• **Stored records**
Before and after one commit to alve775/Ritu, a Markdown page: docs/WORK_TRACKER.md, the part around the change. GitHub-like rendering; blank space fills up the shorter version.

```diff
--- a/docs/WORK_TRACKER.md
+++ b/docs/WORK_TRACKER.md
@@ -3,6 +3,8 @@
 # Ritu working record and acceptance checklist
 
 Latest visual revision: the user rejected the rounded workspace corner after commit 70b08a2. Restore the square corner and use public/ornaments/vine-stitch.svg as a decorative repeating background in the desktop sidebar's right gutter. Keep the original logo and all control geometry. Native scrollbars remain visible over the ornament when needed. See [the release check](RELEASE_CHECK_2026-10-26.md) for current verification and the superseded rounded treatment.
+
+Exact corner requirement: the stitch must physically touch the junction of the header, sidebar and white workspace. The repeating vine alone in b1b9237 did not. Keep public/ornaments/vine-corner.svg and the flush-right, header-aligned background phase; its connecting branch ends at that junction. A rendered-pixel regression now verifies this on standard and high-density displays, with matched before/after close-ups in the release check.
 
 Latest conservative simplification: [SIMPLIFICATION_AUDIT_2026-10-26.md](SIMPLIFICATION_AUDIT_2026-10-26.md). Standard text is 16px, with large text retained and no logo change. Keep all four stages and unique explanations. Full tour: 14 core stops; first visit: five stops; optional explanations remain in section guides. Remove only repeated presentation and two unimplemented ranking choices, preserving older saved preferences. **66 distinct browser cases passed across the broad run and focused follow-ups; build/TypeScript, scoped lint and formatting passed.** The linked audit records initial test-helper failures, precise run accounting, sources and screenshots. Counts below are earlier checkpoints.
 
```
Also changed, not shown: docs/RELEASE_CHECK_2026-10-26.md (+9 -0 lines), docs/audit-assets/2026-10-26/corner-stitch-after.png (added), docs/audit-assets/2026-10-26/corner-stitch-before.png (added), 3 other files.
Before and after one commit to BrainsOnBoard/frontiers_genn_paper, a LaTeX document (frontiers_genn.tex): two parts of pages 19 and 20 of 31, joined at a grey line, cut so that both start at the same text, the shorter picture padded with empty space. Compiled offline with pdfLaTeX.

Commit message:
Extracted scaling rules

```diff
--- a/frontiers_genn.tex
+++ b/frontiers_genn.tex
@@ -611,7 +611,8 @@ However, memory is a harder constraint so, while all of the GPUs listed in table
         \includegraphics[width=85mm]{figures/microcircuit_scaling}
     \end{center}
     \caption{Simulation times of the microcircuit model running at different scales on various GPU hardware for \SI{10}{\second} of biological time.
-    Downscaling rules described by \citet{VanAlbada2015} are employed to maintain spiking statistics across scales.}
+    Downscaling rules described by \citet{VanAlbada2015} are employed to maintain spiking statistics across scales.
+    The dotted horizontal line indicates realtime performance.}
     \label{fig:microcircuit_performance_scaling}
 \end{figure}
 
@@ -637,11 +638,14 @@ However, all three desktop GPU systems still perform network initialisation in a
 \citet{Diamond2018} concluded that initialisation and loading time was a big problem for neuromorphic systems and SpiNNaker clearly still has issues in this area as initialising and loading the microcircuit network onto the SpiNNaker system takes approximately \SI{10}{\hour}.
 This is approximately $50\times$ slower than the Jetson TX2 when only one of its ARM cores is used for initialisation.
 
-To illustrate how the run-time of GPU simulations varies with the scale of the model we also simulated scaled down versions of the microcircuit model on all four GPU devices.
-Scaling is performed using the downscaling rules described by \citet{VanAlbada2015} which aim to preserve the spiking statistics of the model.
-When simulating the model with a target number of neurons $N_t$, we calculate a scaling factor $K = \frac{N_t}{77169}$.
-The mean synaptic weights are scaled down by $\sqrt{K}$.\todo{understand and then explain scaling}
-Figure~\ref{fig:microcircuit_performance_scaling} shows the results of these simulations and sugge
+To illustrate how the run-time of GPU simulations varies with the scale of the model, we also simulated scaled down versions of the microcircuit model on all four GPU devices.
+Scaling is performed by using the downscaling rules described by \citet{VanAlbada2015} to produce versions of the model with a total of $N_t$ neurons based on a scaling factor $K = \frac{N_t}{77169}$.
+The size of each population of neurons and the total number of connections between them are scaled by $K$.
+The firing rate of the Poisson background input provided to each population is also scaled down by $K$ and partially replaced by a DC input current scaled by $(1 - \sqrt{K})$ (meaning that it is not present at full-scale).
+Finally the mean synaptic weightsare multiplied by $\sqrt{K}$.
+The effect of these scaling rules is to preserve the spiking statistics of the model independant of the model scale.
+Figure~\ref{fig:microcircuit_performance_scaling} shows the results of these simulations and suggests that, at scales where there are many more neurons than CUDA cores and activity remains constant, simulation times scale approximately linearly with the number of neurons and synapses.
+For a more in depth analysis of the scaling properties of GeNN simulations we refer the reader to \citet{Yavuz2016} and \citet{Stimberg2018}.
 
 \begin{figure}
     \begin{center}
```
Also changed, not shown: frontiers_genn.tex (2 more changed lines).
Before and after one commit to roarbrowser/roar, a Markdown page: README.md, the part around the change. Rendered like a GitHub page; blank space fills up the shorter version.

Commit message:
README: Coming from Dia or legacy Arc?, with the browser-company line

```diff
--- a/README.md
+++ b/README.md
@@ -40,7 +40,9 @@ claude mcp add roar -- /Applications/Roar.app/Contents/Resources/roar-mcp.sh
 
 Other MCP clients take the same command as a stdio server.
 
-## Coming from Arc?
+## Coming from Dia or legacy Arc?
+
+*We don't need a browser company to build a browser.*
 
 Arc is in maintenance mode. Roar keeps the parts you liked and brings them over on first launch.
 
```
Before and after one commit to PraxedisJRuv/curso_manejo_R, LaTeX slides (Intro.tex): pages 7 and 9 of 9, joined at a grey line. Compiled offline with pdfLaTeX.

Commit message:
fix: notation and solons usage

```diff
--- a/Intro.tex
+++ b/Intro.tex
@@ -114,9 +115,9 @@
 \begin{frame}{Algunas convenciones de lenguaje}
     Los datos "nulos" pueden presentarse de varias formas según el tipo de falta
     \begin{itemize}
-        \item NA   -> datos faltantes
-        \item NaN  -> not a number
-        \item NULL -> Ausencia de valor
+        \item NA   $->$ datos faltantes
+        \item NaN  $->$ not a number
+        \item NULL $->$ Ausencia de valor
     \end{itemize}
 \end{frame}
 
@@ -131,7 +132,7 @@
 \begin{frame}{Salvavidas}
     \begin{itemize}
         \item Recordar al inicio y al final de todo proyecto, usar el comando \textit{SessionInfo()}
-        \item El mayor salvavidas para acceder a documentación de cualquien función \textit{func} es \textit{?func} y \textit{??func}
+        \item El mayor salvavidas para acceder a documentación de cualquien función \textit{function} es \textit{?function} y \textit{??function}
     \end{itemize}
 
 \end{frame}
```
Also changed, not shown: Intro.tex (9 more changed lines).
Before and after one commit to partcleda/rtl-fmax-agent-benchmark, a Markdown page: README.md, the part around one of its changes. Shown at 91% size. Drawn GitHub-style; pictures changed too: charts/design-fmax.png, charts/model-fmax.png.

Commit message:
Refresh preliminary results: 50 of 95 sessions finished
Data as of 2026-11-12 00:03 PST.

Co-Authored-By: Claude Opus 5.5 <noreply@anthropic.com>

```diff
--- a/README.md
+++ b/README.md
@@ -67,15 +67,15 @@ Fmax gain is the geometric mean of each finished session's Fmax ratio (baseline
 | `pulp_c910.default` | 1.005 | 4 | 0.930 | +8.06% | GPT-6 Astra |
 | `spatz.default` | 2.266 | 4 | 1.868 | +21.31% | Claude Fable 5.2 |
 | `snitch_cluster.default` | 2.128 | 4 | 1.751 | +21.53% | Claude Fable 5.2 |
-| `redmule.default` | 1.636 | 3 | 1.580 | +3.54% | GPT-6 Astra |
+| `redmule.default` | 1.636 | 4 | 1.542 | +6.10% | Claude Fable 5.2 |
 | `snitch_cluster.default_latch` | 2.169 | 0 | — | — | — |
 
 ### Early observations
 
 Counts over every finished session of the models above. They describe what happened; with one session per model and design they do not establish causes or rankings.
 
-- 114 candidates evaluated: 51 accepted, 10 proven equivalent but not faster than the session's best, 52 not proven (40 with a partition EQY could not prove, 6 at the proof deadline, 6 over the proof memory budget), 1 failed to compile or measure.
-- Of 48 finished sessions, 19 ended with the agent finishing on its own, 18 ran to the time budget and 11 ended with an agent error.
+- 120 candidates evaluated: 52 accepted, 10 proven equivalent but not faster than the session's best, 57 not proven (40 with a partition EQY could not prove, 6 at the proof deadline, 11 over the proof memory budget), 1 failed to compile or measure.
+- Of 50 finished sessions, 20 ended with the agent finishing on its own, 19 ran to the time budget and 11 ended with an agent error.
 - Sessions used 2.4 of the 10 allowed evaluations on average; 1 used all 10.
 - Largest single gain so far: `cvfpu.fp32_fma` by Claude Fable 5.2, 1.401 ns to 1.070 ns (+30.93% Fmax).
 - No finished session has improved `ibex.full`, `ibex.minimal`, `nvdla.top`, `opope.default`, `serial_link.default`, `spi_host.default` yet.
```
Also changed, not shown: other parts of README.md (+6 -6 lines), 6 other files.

• **What you will do**
Please print the records above exactly from their first line. End with the line containing "Also changed, not shown: docs/RELEASE_CHECK_2026-10-26.md", and include it.

• **Response for this exercise**
Before and after one commit to alve775/Ritu, a Markdown page: docs/WORK_TRACKER.md, the part around the change. GitHub-like rendering; blank space fills up the shorter version.

```diff
--- a/docs/WORK_TRACKER.md
+++ b/docs/WORK_TRACKER.md
@@ -3,6 +3,8 @@
 # Ritu working record and acceptance checklist
 
 Latest visual revision: the user rejected the rounded workspace corner after commit 70b08a2. Restore the square corner and use public/ornaments/vine-stitch.svg as a decorative repeating background in the desktop sidebar's right gutter. Keep the original logo and all control geometry. Native scrollbars remain visible over the ornament when needed. See [the release check](RELEASE_CHECK_2026-10-26.md) for current verification and the superseded rounded treatment.
+
+Exact corner requirement: the stitch must physically touch the junction of the header, sidebar and white workspace. The repeating vine alone in b1b9237 did not. Keep public/ornaments/vine-corner.svg and the flush-right, header-aligned background phase; its connecting branch ends at that junction. A rendered-pixel regression now verifies this on standard and high-density displays, with matched before/after close-ups in the release check.
 
 Latest conservative simplification: [SIMPLIFICATION_AUDIT_2026-10-26.md](SIMPLIFICATION_AUDIT_2026-10-26.md). Standard text is 16px, with large text retained and no logo change. Keep all four stages and unique explanations. Full tour: 14 core stops; first visit: five stops; optional explanations remain in section guides. Remove only repeated presentation and two unimplemented ranking choices, preserving older saved preferences. **66 distinct browser cases passed across the broad run and focused follow-ups; build/TypeScript, scoped lint and formatting passed.** The linked audit records initial test-helper failures, precise run accounting, sources and screenshots. Counts below are earlier checkpoints.
 
```
Also changed, not shown: docs/RELEASE_CHECK_2026-10-26.md (+9 -0 lines), docs/audit-assets/2026-10-26/corner-stitch-after.png (added), docs/audit-assets/2026-10-26/corner-stitch-before.png (added), 3 other files.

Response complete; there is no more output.